Continuing with the theme of emotional release, choreographer Talia Cooper likewise deals with unexpressed emotions in her duet “Cathartic Reminiscence. Working with Bonvie and Travis Keith, Cooper explores how the sense of impending catharsis can consume our bodies and minds, driving out all other thoughts.

Home is Where the Heart is by Erin McKenzie. Image features dancers Christiano DiDomenico (left) and Sahara Shwed
Home is Where the Heart is by Erin McKenzie. Image features dancers Christiano DiDomenico (left) and Sahara Shwed

In “Choices,“ Erin McKenzie collaborates with dancers Jaelyn Jones, Victoria Kuronen, Sara Lopez-Videla and Christian Sears, to explore the sense of interconnectedness between people and the invisible yet visceral bonds that develop. “There is a beauty in the pull we have on each other,” says McKenzie. “But where do the boundaries of our connectedness lie? How do our choices affect those around us? And what is the impact of choosing to do nothing?”

McKenzie’s questions are echoed in Emily Weaver’s “Home is where the heart is.” Created as a queer celebration of resilience and resistance, Weaver confronts the ways in which gender identity and gender expression can unexpectedly dissolve close connections. Choreographed in collaboration with dancers Christiano DiDomenico, Ysabel Garcia, Danika Geen, Sahara Shwed and Amy Williams, Weaver addresses what happens when LGBTQIA+ individuals are forced out of long-standing relationships to search for new communities of support.
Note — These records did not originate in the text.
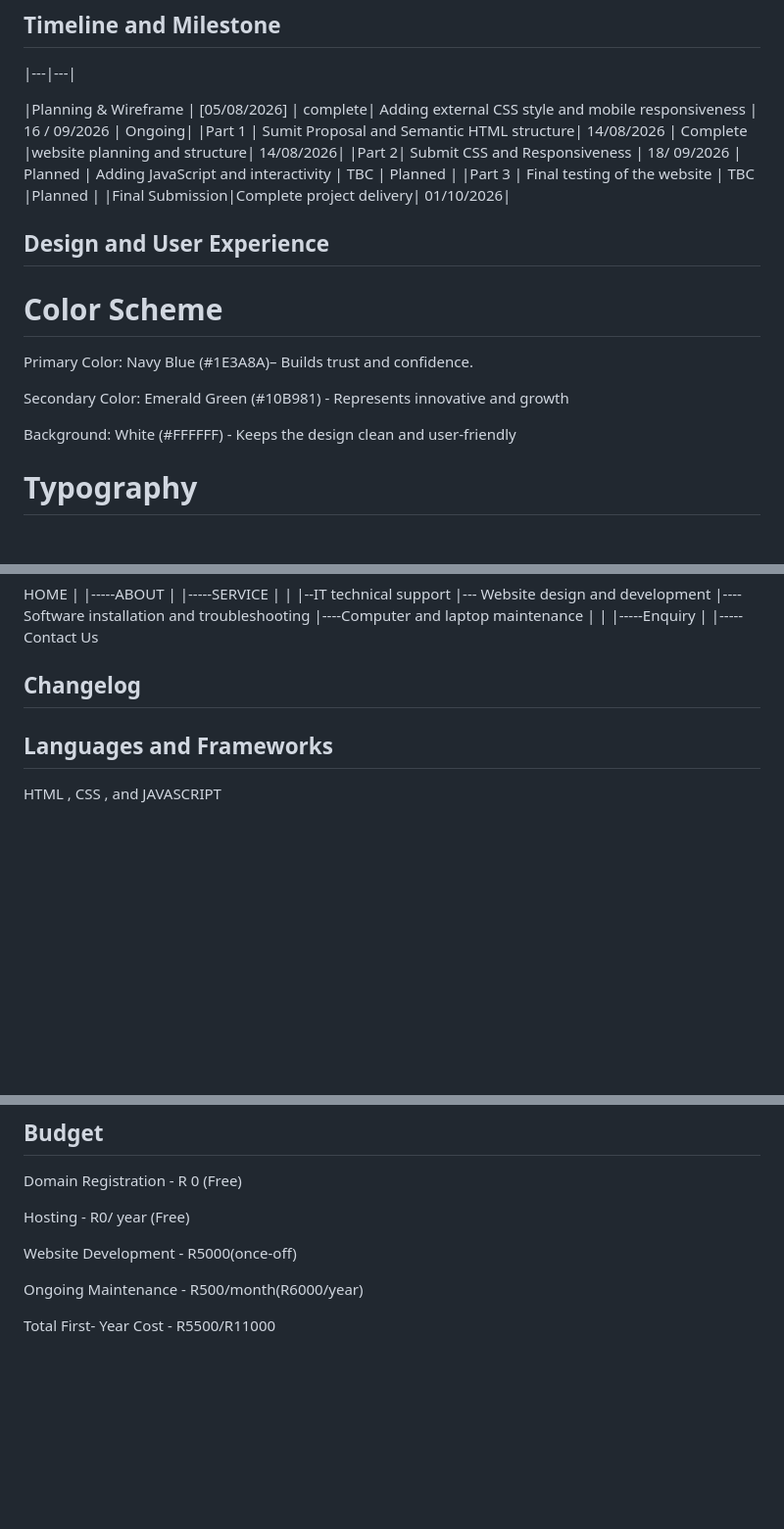
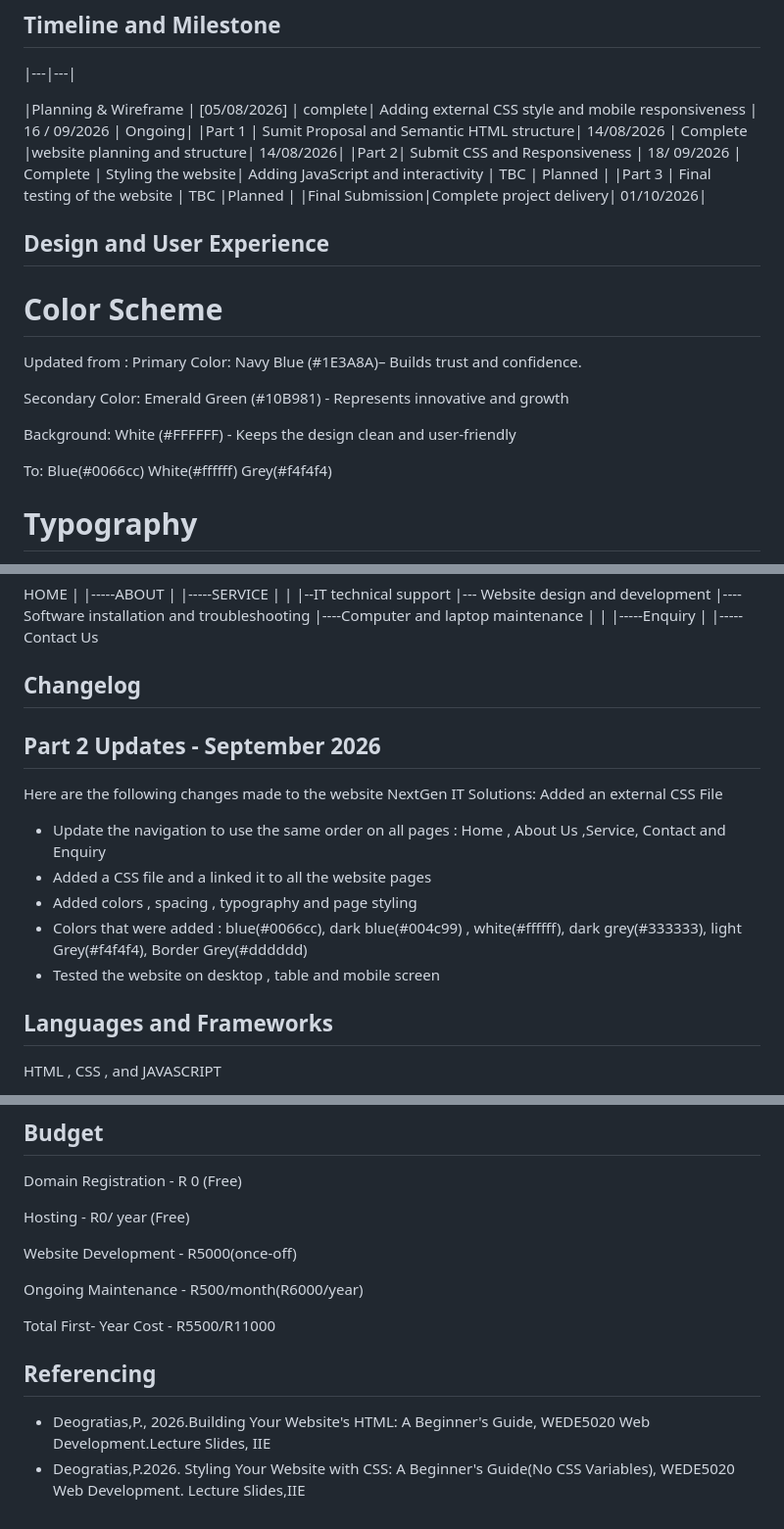
Before and after one commit to t-sego/O_Koago_St10526088_Nexr_Gen_IT_Solutions_wede5020_poe, a Markdown page: README.md, 3 parts joined by grey strips. Shown at 98% size. GitHub-like rendering; blank space fills up the shorter version.

Commit message:
Revise README with project updates and styling changes
Updated project timeline, color scheme, and added changelog details for Part 2 updates.

```diff
--- a/README.md
+++ b/README.md
@@ -61,7 +61,7 @@ Complete 95% of projects on time and within budget
 |Planning & Wireframe | [05/08/2026] | complete|
 Adding external CSS style and mobile responsiveness | 16 / 09/2026 | Ongoing|
 |Part 1 | Sumit Proposal and Semantic HTML structure| 14/08/2026 | Complete |website planning and structure| 14/08/2026|
-|Part 2| Submit CSS and Responsiveness | 18/ 09/2026 | Planned |
+|Part 2| Submit CSS and Responsiveness | 18/ 09/2026 | Complete | Styling the website|
 Adding JavaScript and interactivity | TBC | Planned |
 |Part 3 | Final testing of the website | TBC |Planned |
 |Final Submission|Complete project delivery| 01/10/2026|
@@ -69,13 +69,17 @@ Adding JavaScript and interactivity | TBC | Planned |
 ## Design and User Experience
 
 # Color Scheme
-
+Updated from :
 Primary Color: Navy Blue (#1E3A8A)– Builds trust and confidence.
 
 Secondary Color: Emerald Green (#10B981) - Represents innovative and growth
 
 Background: White (#FFFFFF) - Keeps the design clean and user-friendly
 
+To:
+Blue(#0066cc)
+White(#ffffff)
+Grey(#f4f4f4)
 
 
 # Typography
@@ -109,8 +113,14 @@ HOME
 |-----Contact Us
 
 ## Changelog
-
-
+## Part 2 Updates - September 2026
+Here are the following changes made to the website NextGen IT Solutions:
+Added an external CSS File
+- Update the navigation to use the same order on all pages : Home , About Us ,Service,  Contact and Enquiry
+- Added a CSS file and a linked it to all the website pages
+- Added colors , spacing , typography and page styling
+- Colors  that were added : blue(#0066cc), dark blue(#004c99) , white(#ffffff), dark grey(#333333), light Grey(#f4f4f4), Border Grey(#dddddd)
+- Tested the website on desktop , table and mobile screen
 ## Languages and Frameworks
 
 HTML , CSS , and JAVASCRIPT
@@ -126,3 +136,8 @@ Website Development - R5000(once-off)
 Ongoing Maintenance - R500/month(R6000/year)
 
 Total First- Year Cost - R5500/R11000
+
+
+## Referencing
+- Deogratias,P., 2026.Building Your Website's HTML: A Beginner's Guide, WEDE5020 Web Development.Lecture Slides, IIE
+- Deogratias,P.2026. Styling Your Website with CSS: A Beginner's Guide(No CSS Variables), WEDE5020 Web Development. Lecture Slides,IIE
```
A collaboration with musician James Weaver, created using improvisational prompts, guided journaling exercises, and found movement, “Home is where the heart is, serves as a call for tolerance and a vision for a better world.

Likewise looking for equilibrium, in “Counterforce, choreographer Blythe Russell investigates the surprising commonalities shared by opposing forces. Working with dancers Rayn Cook-Thomas and Jessica Saftu, Russell began by exploring opposing ideas such as frailty and strength, movement and stillness, and structure and chaos. As the creation process progressed, the piece became less about opposites and how they contrast with one another, and more about how they coexist simultaneously. “We looked to understand how frailty co-exists in strength, how movement is hidden in stillness, and how structure occurs in chaos,” says Russell. “I found myself leaning into the ambiguity of this piece, accepting that there is never one answer, and seeing the beauty that exists in the absence of polarity.”

Counterforce 2 by Blythe Russell. Dancers Rayn Cook-Thomas (left) and Jessica Saftu
Counterforce 2 by Blythe Russell. Dancers Rayn Cook-Thomas (left) and Jessica Saftu

As the pandemic wanes and new threats and instabilities emerge, creative inquiry and expression are ever more critical to sense-making in the world. “As communities continue to experience a sense of collective disorientation, this program of 31 world premieres provides an artistic compass, pointing us to what is most imperative in this moment,” states Norman. “Bringing dance to a live audience can only serve to unite and revitalize us.”

York Dances 2022: coordinates is presented in two series – series x and series y – April 6, 7 and 8, at 7 p.m. and 8:30 p.m., in the McLean Performance Studio, Accolade Centre East (ACE), Keele Campus. For tickets visit